The slump in the value of electric carmaker Lucid caused a 16% q-o-q fall in the value of the Public Investment Fund’s (PIF) US equity portfolio to US$30.9 billion, but Global SWF’s estimates indicate a rapid turn in fortunes in the past six weeks with the reversal of Q4 losses.
Global SWF forecast in December that, if the Saudi fund maintained its positions in the market, the decline in Lucid’s stock value would lead to a 17.7% fall in the portfolio’s value to US$30.3 billion – some modest adjustments in stockholdings and an uptick in the prices of some counters at the end of 2022 ensured the decline was not quite as brutal, but still an eye-watering loss.
The value of PIF’s stake in Lucid nearly halved to US$7.57 billion at end-December from end-September, despite the fund’s purchase of a stake of approximately 5.6% in Q3. Over the course of 2022, Lucid’s stock price fell by around 84%, a worse performance than its bigger rival Tesla which fell around 70%.
In terms of changes in its positions in Q4, PIF cut its shareholding in online luxury shopping retailer Farfetch by 36.5% leading to a US$14.7 million fall in value, but increased its position in games developer Activision Blizzard leading to a US$86.7 million rise in the holding.
Compared to end-2021, Lucid’s free-fall contributed to a US$25 billion overall loss in PIF’s US public equities holdings – the equivalent of just under 4% of its total AUM. Yet, the Saudi fund’s wider portfolio gained in value.
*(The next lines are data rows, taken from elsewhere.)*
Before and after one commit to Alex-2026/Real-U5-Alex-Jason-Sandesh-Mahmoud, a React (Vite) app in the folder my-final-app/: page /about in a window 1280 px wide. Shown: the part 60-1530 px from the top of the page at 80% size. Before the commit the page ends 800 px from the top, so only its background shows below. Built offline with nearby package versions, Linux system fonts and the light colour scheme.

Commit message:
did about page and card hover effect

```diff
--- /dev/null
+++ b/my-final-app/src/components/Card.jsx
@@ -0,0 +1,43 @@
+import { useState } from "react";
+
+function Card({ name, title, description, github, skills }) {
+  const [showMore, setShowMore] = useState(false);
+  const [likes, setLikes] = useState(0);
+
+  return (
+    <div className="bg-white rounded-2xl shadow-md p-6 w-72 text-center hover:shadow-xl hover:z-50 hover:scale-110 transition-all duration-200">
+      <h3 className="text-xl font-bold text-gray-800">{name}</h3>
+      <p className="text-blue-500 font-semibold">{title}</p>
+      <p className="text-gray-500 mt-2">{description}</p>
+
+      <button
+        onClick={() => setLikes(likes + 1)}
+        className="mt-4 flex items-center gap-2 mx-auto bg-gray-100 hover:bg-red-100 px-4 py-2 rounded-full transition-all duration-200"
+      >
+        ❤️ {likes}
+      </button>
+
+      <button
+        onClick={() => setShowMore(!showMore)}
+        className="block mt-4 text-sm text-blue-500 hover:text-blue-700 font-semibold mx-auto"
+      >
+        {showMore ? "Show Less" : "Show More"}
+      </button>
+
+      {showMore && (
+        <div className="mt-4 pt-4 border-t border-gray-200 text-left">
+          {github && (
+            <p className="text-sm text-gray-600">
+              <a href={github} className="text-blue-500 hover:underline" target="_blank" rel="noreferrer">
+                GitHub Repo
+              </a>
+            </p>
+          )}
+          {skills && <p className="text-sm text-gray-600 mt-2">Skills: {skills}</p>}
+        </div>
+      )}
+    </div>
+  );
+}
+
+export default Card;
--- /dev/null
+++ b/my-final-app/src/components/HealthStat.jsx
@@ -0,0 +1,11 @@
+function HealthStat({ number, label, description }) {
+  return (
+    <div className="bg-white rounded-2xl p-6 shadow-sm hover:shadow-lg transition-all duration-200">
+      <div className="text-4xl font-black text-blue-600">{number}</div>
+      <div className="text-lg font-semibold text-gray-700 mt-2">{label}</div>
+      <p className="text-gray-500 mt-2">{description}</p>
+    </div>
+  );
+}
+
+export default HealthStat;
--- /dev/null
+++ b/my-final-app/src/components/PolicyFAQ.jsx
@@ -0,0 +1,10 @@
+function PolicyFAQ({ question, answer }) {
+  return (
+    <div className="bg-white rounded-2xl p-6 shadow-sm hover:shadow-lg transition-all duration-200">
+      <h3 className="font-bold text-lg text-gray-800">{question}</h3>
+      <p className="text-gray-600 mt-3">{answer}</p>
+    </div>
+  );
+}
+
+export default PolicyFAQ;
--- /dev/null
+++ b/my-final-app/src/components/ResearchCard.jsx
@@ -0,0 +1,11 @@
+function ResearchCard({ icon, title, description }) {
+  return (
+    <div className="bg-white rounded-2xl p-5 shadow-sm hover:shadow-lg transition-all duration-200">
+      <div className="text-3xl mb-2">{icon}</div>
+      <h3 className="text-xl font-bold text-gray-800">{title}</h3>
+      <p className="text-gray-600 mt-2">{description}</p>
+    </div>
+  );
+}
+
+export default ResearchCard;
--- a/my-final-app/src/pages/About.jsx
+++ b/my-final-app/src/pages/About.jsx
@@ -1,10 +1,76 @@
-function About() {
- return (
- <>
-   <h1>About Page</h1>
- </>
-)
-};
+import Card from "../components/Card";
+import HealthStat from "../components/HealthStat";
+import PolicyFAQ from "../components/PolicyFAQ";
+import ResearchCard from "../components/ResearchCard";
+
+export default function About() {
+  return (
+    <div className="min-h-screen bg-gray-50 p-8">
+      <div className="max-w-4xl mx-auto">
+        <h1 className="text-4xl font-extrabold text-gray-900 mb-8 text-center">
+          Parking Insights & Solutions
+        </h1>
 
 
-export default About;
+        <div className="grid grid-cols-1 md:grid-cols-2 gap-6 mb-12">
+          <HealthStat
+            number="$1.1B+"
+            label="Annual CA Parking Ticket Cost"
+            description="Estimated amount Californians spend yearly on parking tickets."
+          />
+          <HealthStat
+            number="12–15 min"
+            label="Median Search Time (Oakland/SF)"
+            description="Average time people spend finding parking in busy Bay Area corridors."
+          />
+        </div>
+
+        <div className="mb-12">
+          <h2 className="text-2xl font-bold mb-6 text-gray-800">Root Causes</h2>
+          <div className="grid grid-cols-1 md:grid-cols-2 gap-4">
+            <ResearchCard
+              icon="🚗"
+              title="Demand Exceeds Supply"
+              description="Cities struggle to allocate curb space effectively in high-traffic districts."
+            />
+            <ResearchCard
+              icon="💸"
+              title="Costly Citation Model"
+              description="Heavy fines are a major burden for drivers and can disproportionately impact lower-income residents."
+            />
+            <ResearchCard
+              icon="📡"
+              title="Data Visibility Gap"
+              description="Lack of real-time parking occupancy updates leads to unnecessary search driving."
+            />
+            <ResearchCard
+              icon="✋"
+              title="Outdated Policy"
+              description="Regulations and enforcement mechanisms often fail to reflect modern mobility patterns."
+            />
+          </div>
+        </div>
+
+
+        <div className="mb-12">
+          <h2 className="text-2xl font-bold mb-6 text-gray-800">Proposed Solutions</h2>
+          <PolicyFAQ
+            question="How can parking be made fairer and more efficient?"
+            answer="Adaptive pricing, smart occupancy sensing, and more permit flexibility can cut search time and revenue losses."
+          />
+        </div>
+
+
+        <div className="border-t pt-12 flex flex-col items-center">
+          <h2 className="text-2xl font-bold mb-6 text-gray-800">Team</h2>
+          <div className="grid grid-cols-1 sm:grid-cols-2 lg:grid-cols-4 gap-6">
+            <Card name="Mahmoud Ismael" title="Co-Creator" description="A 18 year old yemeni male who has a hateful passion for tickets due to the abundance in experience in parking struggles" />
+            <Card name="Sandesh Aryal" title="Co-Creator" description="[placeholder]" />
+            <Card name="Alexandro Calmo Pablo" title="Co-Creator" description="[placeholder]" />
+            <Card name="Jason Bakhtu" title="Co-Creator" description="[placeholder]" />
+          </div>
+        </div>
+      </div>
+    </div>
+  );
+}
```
If Lucid was excluded, the portfolio increased by US$6.2 billion or 36% over the year, assisted by both increased allocations and positive returns on positions.
The losses sustained in Q4 have already been reversed with the portfolio’s value estimated to have risen by more than 22% to approximately US$38 billion, based on the assumption of no changes in its shareholdings from end-2022 and on stock prices at today's close of trading. Again, the carmaker was pivotal to the portfolio’s performance, growing 74% in value to US$13.2 billion – although it is still barely more than half the value reported at end-Q3 2021, the first quarter Lucid was traded on the NYSE.
The recovery in Lucid’s price is driven by rumors that the Saudi fund is set to take electric vehicle maker private by buying a 34.5% stake, following a troubled year for PIF’s investment in Lucid. If Lucid was taken private today, PIF’s total US public equities portfolio would total US$25.1 billion – 57% higher than end-June 2021, before Lucid’s IPO.
PIF began its involvement in Lucid in 2018 when it invested US$1 billion in the Tesla rival. In February 2021, PIF, BlackRock and others invested another US$2.5 billion in Lucid as part of its merger with special purpose acquisition company Churchill Capital Corporation IV.
In 2022, Lucid built a total of 7,180 vehicles at its only plant in Arizona. Lucid Group already has ambitions in Saudi Arabia with plans launched last February to produce EVs with a targeted production capacity of 150,000 cars per year, initially using knocked-down kits manufactured in the US. The government plans to order up to 100,000 EVs from Lucid of a 10-year period. Production could start as early as this year, albeit at a fraction of its target.
The development of EVs is part of Saudi Arabia’s Vision 2030, which aims for 30% of vehicle sales to be electric by the end of the decade, supported by locally manufactured cars. PIF also aims to reach net zero by 2060 and is deploying various efforts in the development of renewable energy and sustainable communities. The automotive industry is one of the main targets for carbon emissions reductions, but also it sees the sector as an opportunity for economic diversification with plans to export over 150,000 EVs in 2026 and by 2030. By bringing Lucid back into its full ownership, PIF could better align the carmaker with its vision.